One of the challenges this year was to make your buddy a pouch. My buddy needed a pouch for her iPhone, and she asked for, "one with a zipper. That would be really useful. And maybe the pouch could have an inside pocket for the ear buds. I like most colors but prefer that it not be pink - pink has never been a favorite. When you choose the fabric, think "fullness of color" ...I like color, color, color! (I think that is why pastels are not my favorite.)

I think I nailed it with this fabric. Nothing pastel here :-) The fabric is called Effervescence and is by Amelia Caruso for Robert Kaufman.
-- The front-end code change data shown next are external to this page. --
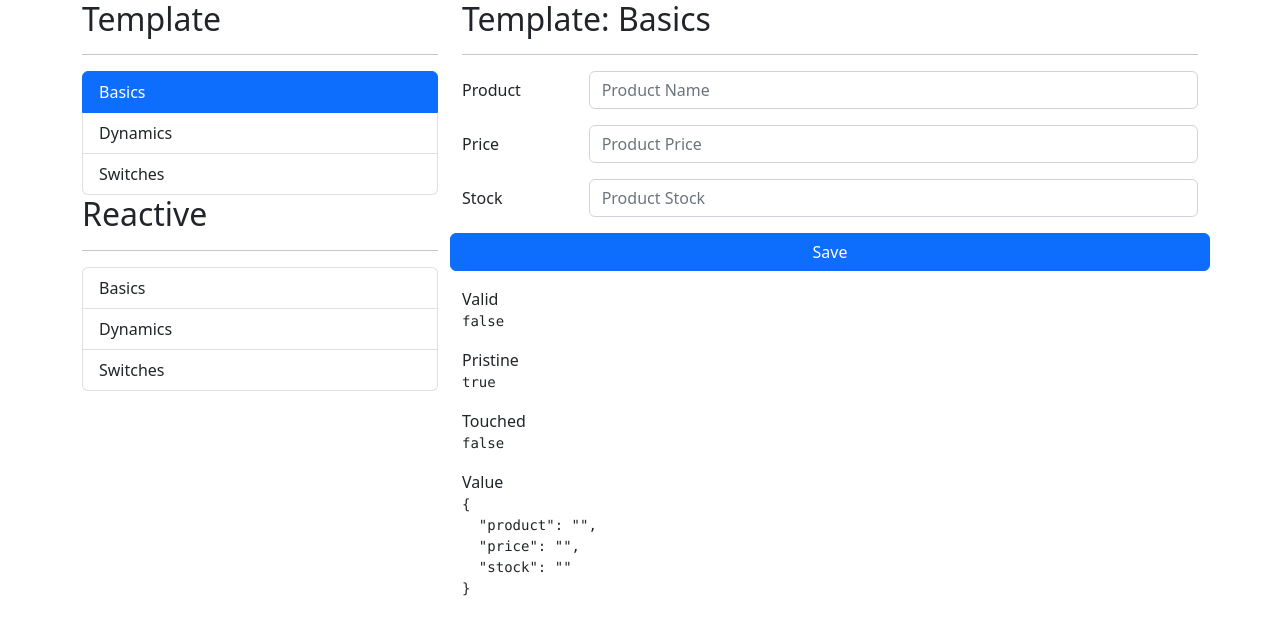
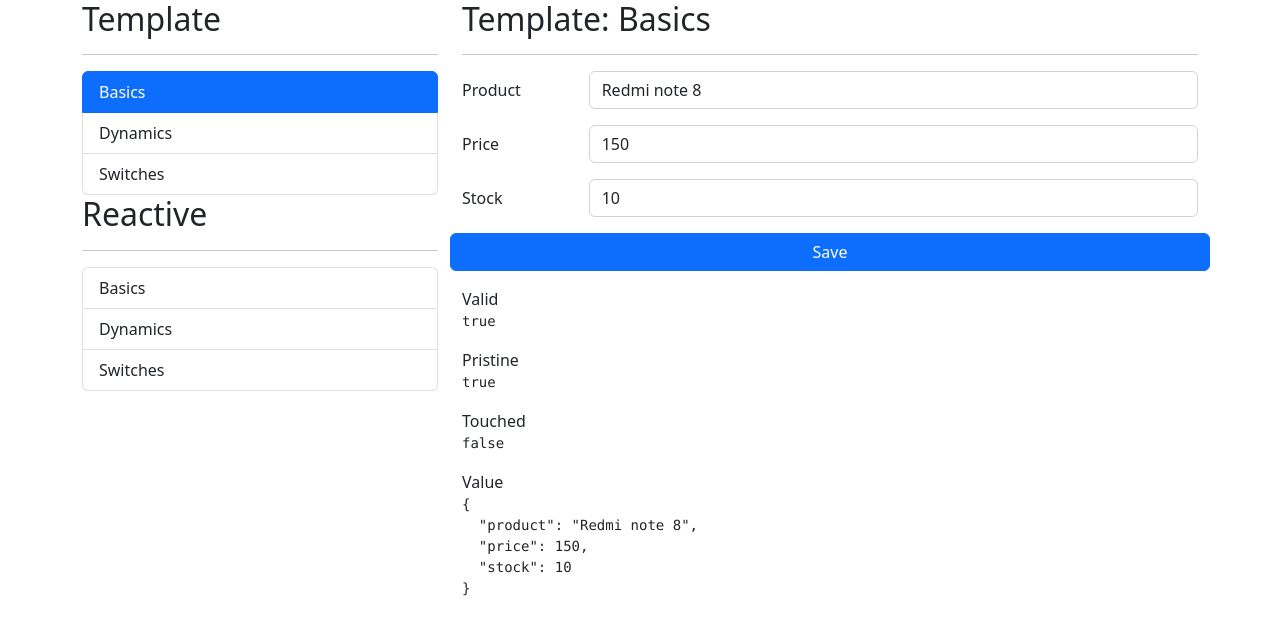
Before and after one commit to rolandoguerra1991/angular-formsApp, an Angular app: page /template/basics in a window 1280 px wide. Shown: the top 634 px of the page. Built offline with nearby package versions, Linux system fonts and the light colour scheme.

Commit message:
formularios basicos por template

```diff
--- /dev/null
+++ b/src/app/directives/custom-min.directive.ts
@@ -0,0 +1,25 @@
+import { Directive, Input } from '@angular/core';
+import { FormControl, NG_VALIDATORS, Validator } from '@angular/forms';
+
+@Directive({
+    selector: '[customMin][ngModel]',
+    providers: [{
+        provide: NG_VALIDATORS,
+        useExisting: CustomMinDirective,
+        multi: true
+    }]
+})
+export class CustomMinDirective implements Validator {
+
+    @Input() minimo!: number;
+
+    constructor() {}
+
+    validate( control: FormControl ) {
+        const inputValue = control.value;
+        return ( inputValue < this.minimo )
+                ? { 'customMin': true }
+                : null;
+    }
+
+}
--- a/src/app/template/basics/basics.component.html
+++ b/src/app/template/basics/basics.component.html
@@ -3,14 +3,28 @@
 
 <div class="row">
   <div class="col">
-    <form (ngSubmit)="save()" #myForm="ngForm">
-
+    <form
+      (ngSubmit)="save()"
+      #myForm="ngForm"
+    >
       <div class="row mb-3">
-        <label class="col-sm-2 col-form-label">Product</label>
+        <label class="col-sm-2 col-form-label">
+          Product
+        </label>
         <div class="col-sm-10">
-          <input type="text" class="form-control" placeholder="Product Name" name="product" ngModel required
-            minlength="3">
-          <span class="form-text text-danger" *ngIf="nameValid()">
+          <input
+            type="text"
+            class="form-control"
+            placeholder="Product Name"
+            name="product"
+            [ngModel]="initForm.product"
+            required
+            minlength="3"
+          >
+          <span
+            class="form-text text-danger"
+            *ngIf="nameValid()"
+          >
             should have 3 letters
           </span>
         </div>
@@ -19,20 +33,43 @@
       <div class="row mb-3">
         <label class="col-sm-2 col-form-label">Price</label>
         <div class="col-sm-10">
-          <input type="number" class="form-control" placeholder="Product Price" ngModel name="price">
+          <input
+            type="number"
+            class="form-control"
+            placeholder="Product Price"
+            [ngModel]="initForm.price"
+            name="price"
+          >
         </div>
-        <span class="form-text text-danger" *ngIf="priceValid()">
+        <span
+          class="form-text text-danger"
+          *ngIf="priceValid()"
+        >
           price must be 0 or greater
         </span>
       </div>
       <div class="row mb-3">
         <label class="col-sm-2 col-form-label">Stock</label>
         <div class="col-sm-10">
-          <input type="number" class="form-control" placeholder="Product Stock" ngModel name="stock">
+          <input
+            type="number"
+            class="form-control"
+            placeholder="Product Stock"
+            [ngModel]="initForm.stock"
+            name="stock"
+            customMin
+            [minimo]="0"
+          >
         </div>
       </div>
       <div class="row mb-3">
-        <button type="submit" class="btn btn-primary">Save</button>
+        <button
+          type="submit"
+          class="btn btn-primary"
+          [disabled]="priceValid()"
+        >
+        Save
+      </button>
       </div>
     </form>
   </div>
--- a/src/app/template/basics/basics.component.ts
+++ b/src/app/template/basics/basics.component.ts
@@ -9,13 +9,22 @@ import { NgForm } from '@angular/forms';
 export class BasicsComponent implements OnInit {
   @ViewChild('myForm') myForm!: NgForm;
 
+  initForm = {
+    product: 'Redmi note 8',
+    price: 150,
+    stock: 10
+  }
+
   constructor() { }
 
   ngOnInit(): void {
   }
 
   save() {
-    console.log(this.myForm)
+    this.myForm.resetForm({
+      stock: 0,
+      price: 0,
+    })
   }
 
   nameValid():boolean {
--- a/src/app/template/template.module.ts
+++ b/src/app/template/template.module.ts
@@ -6,18 +6,20 @@ import { SwitchesComponent } from './switches/switches.component';
 import { DynamicsComponent } from './dynamics/dynamics.component';
 import { BasicsComponent } from './basics/basics.component';
 import { FormsModule } from '@angular/forms';
+import { CustomMinDirective } from '../directives/custom-min.directive';
 
 
 @NgModule({
   declarations: [
     SwitchesComponent,
     DynamicsComponent,
-    BasicsComponent
+    BasicsComponent,
+    CustomMinDirective,
   ],
   imports: [
     CommonModule,
     TemplateRoutingModule,
-    FormsModule
+    FormsModule,
   ]
 })
 export class TemplateModule { }
```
It was screen printed in Japan with 15 different colors. 
The pattern runs the full width of the fabric with an awesome border that I thought would look great for a skirt or dress hemline. I've no idea where or when I bought this, but it's been in my stash for awhile, and I was happy to use a bit of it for this gift. 
As requested, the pouch has a zipper
and a little internal pocket for ear buds. I sort of used this pattern, with some modifications.

This was a fun swap and project, though I've got to say that if I was making this pattern again, I would rework it so I didn't have to put the zipper in by hand. That was a serious pain, and I wasn't happy with how messy the stitching looked. Ah well. "Tomorrow is another day"...

Monday, June 9, 2014

Remember that DIY Bath Remodel

I realized today that I never posted any finished pictures of my do-it-yourself bath remodel. I mentioned it nearly a year ago way down at the bottom of this post.

The photo on the left shows the room at it's very best... blah even at Christmas, and what were they thinking with that honking big sink in such a tiny room? At the time of my post last year, it looked like the photo on the right. I had pulled up the 1980's marble floor tiles and (as expected) found wonderful 1930's hex tiles underneath.
And then I started pulling tile off the walls. Oops. Guess I'm not going to be slapping new tile up over that backing. 
So I hired a handyman to help me with the wall board and a bit of carpentry.
While he was working on that, I decided I needed to strip 80 plus years of paint off the doors and door hardware. That old crock-pot works great to get the paint to loosen up from the nickle plated brass hinges and door knobs. Just put the metal pieces in the crock-pot with warm water and a bit of dish soap. Turn it on low and let it "cook" for several hours. The paint softens up and slides right off.  
Once the handyman was done I added some glass tile for a back splash, and painted the walls a bright sunny yellow.
The whole color scheme was worked around this fabric I fell in love with and had to have for a shower curtain. Designed by Pat Bravo for Art Gallery, it is from the Retro-Spective line described as "bringing you back in time, ...features designs from the 40's with the original colors of that period". 
I thought the yellow was a little too mustardy for the walls, so went with a shade more like lemon pudding. 
Now that I have lived with it for several months, I must say I don't love it. Kind of wish I had chosen something a little more
And I may get around to painting in there again this summer. Fortunately it's not a big space to paint.
I do love this cute little basket I made out of fabric scraps. It's all wrapped - not a bit of stitching. 
And the work to strip the doors was probably worth it. Of course there is no telling how many brain cells the chemicals and lead paint killed off.
This was my real nemesis. Don't let anyone tell you it's easy to drill through ceramic tile. Even with a great drill and the correct bit, it took hours. Never again.

But I adore the top down/bottom up shade. It is just the color of the tile and lets in lots of light, and a view of the trees and sky, without letting anyone peer in. All in all I'm happy with the project, and would definitely DIY again with some handyman help.